**** Listed records ****
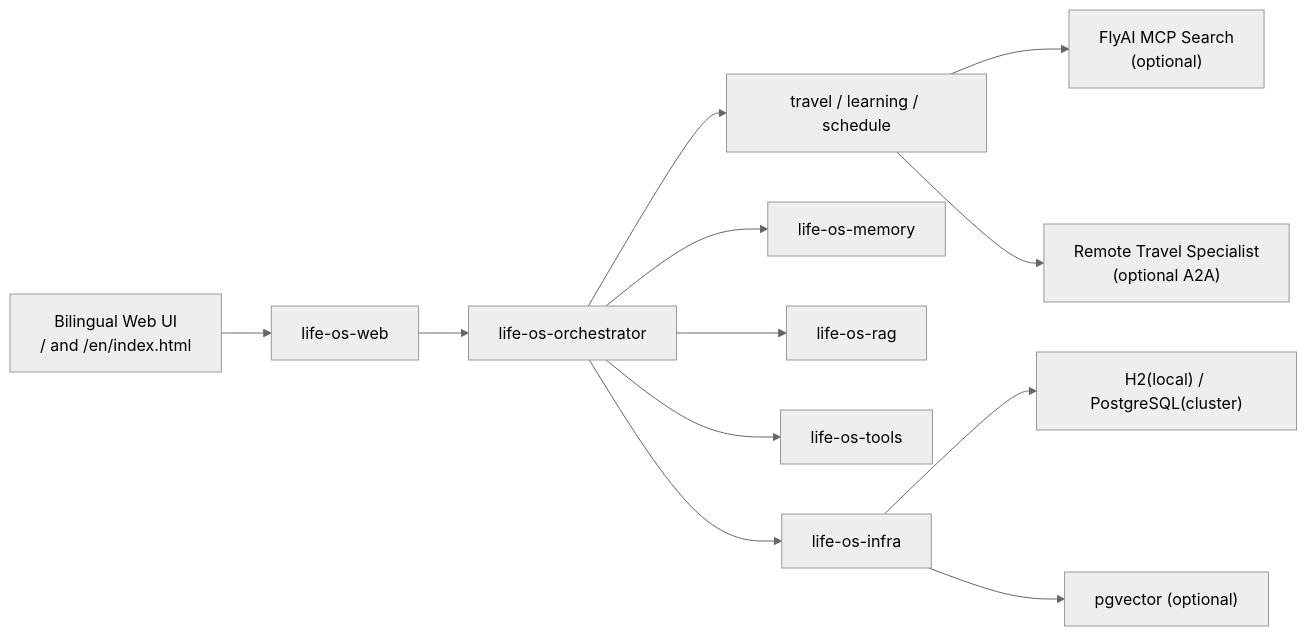
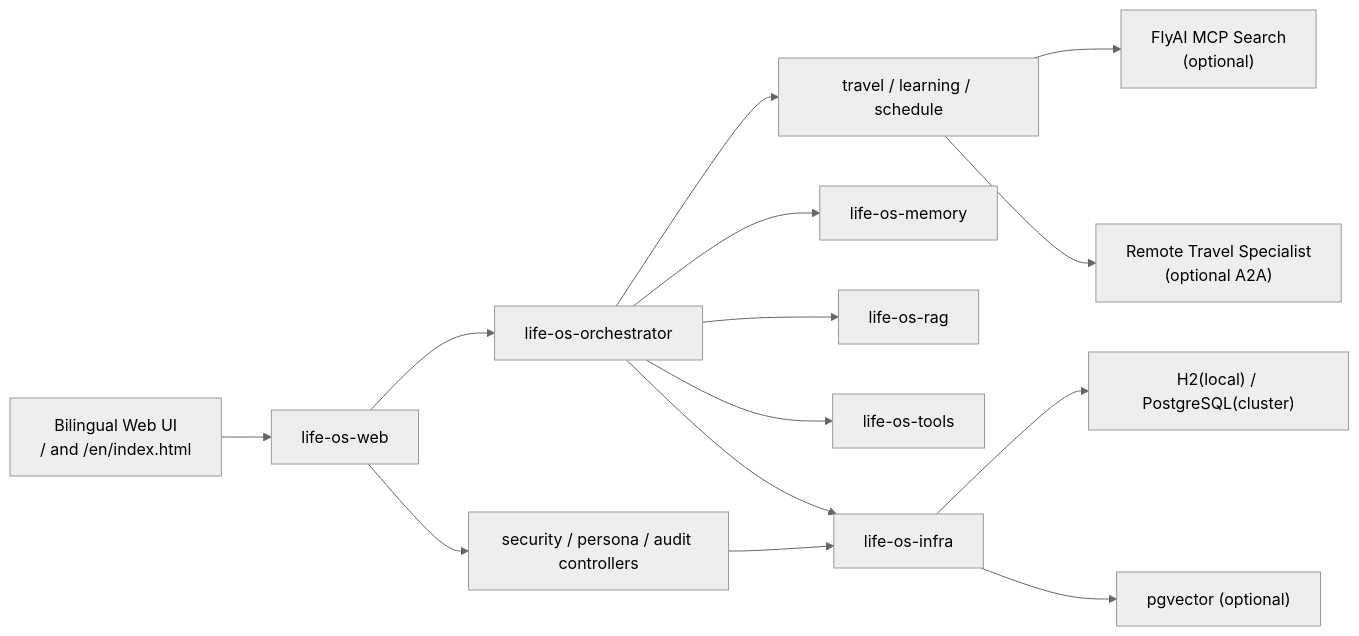
Before and after one commit to chenyuliang1996/life-os: the first of 3 diagrams in docs/architecture.md, drawn with Mermaid (neutral theme). The commit also changed other lines of this file and 59 other files, not shown here.

````diff
--- a/docs/architecture.md
+++ b/docs/architecture.md
@@ -16,14 +16,16 @@
 ```mermaid
 flowchart LR
     UI["Bilingual Web UI<br/>/ and /en/index.html"] --> WEB["life-os-web"]
     WEB --> ORCH["life-os-orchestrator"]
+    WEB --> SEC["security / persona / audit controllers"]
     ORCH --> AGENTS["travel / learning / schedule"]
     AGENTS --> FLY["FlyAI MCP Search<br/>(optional)"]
     AGENTS --> A2A["Remote Travel Specialist<br/>(optional A2A)"]
     ORCH --> MEMORY["life-os-memory"]
     ORCH --> RAG["life-os-rag"]
     ORCH --> TOOLS["life-os-tools"]
     ORCH --> INFRA["life-os-infra"]
+    SEC --> INFRA
     INFRA --> DB["H2(local) / PostgreSQL(cluster)"]
     INFRA --> VDB["pgvector (optional)"]
 ```
````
****
## Task details
Leave the pictures out and print every record exactly.

## Result of the exercise
Before and after one commit to chenyuliang1996/life-os: the first of 3 diagrams in docs/architecture.md, drawn with Mermaid (neutral theme). The commit also changed other lines of this file and 59 other files, not shown here.

````diff
--- a/docs/architecture.md
+++ b/docs/architecture.md
@@ -16,14 +16,16 @@
 ```mermaid
 flowchart LR
     UI["Bilingual Web UI<br/>/ and /en/index.html"] --> WEB["life-os-web"]
     WEB --> ORCH["life-os-orchestrator"]
+    WEB --> SEC["security / persona / audit controllers"]
     ORCH --> AGENTS["travel / learning / schedule"]
     AGENTS --> FLY["FlyAI MCP Search<br/>(optional)"]
     AGENTS --> A2A["Remote Travel Specialist<br/>(optional A2A)"]
     ORCH --> MEMORY["life-os-memory"]
     ORCH --> RAG["life-os-rag"]
     ORCH --> TOOLS["life-os-tools"]
     ORCH --> INFRA["life-os-infra"]
+    SEC --> INFRA
     INFRA --> DB["H2(local) / PostgreSQL(cluster)"]
     INFRA --> VDB["pgvector (optional)"]
 ```
````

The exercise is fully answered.